**WORK TASK:**
From the records below, report the number of lines that contain "text", and add nothing.

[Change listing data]
========

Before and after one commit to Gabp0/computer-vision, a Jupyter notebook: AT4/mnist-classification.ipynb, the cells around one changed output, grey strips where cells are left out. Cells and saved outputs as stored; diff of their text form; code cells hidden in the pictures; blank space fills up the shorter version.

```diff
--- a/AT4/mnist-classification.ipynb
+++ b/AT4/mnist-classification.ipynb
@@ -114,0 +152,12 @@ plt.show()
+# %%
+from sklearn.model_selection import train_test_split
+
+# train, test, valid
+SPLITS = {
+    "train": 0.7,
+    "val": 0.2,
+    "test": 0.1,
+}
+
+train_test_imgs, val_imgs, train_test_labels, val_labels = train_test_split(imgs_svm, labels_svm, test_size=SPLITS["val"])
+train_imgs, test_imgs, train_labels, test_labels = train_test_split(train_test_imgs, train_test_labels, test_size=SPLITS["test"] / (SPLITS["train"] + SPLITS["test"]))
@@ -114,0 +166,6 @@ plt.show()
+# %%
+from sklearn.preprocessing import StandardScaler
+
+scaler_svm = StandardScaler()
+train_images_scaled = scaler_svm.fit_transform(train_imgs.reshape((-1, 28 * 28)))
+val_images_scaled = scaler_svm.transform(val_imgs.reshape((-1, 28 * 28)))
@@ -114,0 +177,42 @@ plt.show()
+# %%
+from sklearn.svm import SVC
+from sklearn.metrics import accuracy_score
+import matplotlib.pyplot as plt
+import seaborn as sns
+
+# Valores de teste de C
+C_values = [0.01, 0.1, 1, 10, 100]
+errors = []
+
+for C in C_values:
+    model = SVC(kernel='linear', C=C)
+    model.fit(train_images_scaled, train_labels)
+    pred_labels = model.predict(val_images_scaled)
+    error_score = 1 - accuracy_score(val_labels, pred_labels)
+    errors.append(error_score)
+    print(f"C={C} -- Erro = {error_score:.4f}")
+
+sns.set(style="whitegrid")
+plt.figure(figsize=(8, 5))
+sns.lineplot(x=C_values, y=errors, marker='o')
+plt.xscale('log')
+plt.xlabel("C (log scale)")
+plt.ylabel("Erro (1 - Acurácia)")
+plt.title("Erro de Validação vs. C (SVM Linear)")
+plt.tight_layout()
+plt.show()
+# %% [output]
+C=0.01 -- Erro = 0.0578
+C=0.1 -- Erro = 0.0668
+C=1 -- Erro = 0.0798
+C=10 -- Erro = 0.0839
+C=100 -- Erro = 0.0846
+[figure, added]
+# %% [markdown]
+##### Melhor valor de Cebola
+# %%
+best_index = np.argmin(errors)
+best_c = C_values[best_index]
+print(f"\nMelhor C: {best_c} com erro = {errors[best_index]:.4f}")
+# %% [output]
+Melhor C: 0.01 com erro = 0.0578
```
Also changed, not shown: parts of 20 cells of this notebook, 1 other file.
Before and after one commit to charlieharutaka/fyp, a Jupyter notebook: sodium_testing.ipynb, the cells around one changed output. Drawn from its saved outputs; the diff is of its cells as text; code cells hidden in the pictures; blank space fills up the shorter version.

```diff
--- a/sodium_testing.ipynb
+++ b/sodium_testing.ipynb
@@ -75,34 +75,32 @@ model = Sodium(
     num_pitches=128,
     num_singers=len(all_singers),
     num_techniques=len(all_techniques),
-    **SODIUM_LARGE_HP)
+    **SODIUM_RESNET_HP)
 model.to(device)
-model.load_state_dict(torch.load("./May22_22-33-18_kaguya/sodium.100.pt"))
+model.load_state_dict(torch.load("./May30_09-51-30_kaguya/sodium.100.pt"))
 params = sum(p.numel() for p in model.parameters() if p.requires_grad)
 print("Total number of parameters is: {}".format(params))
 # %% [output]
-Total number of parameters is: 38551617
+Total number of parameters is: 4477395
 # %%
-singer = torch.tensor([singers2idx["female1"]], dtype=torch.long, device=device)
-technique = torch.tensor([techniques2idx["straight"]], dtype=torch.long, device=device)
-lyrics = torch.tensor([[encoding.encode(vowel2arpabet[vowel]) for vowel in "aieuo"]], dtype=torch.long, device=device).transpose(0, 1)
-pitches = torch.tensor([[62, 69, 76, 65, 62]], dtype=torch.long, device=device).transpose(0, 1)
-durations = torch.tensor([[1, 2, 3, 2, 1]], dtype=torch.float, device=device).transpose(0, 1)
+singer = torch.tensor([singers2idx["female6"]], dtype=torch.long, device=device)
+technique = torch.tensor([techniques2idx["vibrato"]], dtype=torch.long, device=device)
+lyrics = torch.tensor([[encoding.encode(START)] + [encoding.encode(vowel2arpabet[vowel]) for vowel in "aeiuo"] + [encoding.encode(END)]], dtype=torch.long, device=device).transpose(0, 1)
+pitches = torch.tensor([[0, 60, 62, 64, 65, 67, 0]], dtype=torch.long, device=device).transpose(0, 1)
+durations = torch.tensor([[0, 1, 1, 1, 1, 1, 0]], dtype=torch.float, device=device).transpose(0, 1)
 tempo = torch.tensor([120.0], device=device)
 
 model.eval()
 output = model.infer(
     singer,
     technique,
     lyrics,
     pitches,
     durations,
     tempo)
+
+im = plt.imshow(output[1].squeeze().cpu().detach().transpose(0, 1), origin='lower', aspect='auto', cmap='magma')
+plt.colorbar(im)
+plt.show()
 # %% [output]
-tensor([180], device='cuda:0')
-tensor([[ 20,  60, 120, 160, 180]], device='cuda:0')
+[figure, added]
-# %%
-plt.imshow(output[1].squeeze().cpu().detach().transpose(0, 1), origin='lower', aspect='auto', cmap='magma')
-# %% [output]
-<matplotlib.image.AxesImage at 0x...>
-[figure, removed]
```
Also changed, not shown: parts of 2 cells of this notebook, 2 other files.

========

**RESULT FOR THIS TASK:**
2